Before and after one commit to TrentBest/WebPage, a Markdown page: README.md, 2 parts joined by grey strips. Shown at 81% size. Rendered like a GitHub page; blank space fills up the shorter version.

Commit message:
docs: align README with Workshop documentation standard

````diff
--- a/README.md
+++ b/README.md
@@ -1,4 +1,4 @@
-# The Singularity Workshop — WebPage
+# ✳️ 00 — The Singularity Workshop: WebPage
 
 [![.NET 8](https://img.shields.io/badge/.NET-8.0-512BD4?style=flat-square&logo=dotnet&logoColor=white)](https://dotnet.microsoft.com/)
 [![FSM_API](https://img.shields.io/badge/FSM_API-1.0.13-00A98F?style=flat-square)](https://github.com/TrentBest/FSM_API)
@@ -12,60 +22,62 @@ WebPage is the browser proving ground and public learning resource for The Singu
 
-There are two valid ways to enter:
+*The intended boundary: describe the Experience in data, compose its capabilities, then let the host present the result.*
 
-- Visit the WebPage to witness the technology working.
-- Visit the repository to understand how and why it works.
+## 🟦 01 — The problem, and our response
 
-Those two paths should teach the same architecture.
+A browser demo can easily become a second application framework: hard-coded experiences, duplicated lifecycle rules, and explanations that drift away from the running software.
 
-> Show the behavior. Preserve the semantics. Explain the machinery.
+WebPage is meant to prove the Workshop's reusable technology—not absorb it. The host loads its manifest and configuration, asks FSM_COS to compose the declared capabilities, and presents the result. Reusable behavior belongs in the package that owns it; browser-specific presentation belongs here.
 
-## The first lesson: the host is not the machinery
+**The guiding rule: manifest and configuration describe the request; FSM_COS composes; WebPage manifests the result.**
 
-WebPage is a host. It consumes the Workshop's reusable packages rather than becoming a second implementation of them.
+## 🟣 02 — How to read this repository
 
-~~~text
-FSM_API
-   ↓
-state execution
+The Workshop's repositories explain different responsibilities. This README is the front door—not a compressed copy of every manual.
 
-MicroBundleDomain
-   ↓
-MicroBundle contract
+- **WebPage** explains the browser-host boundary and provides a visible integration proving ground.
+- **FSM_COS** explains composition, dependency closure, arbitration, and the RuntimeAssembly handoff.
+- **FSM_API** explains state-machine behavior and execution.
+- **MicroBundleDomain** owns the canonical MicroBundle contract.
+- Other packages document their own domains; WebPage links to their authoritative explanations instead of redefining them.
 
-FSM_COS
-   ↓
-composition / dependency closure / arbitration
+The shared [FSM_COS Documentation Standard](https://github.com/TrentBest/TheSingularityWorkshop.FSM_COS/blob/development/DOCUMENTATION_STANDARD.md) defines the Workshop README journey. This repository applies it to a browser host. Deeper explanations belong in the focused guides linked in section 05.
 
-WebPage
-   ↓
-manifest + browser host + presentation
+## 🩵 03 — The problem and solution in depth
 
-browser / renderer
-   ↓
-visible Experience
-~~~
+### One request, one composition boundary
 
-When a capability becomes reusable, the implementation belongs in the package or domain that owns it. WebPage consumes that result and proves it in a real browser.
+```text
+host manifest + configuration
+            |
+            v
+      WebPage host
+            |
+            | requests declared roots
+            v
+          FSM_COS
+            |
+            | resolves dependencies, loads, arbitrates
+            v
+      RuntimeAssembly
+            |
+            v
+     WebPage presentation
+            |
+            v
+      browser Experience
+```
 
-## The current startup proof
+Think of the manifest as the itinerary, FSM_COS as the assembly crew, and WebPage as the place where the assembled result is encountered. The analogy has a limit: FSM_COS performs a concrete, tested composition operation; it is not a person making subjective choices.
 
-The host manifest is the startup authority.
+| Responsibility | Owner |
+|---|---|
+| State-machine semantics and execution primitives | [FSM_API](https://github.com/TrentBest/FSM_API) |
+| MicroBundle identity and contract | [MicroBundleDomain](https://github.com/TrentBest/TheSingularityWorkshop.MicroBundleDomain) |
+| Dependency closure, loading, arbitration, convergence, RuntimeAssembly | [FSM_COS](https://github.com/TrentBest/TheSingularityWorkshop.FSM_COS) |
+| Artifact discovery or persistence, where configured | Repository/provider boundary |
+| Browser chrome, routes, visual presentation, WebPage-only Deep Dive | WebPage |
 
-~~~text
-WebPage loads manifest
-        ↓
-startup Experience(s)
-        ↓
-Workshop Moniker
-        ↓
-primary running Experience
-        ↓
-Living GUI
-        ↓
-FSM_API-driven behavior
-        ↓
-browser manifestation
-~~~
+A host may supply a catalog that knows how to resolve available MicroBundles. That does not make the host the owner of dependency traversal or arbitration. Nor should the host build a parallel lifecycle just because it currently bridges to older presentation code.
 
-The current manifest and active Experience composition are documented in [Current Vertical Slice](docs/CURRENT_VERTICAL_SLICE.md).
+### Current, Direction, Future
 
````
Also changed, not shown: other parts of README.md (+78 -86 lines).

> [WHAT THIS TASK INVOLVES]:
Looking at the data above, how many lines hold the word "result"? Respond with the number alone.

> [REPLY]:
5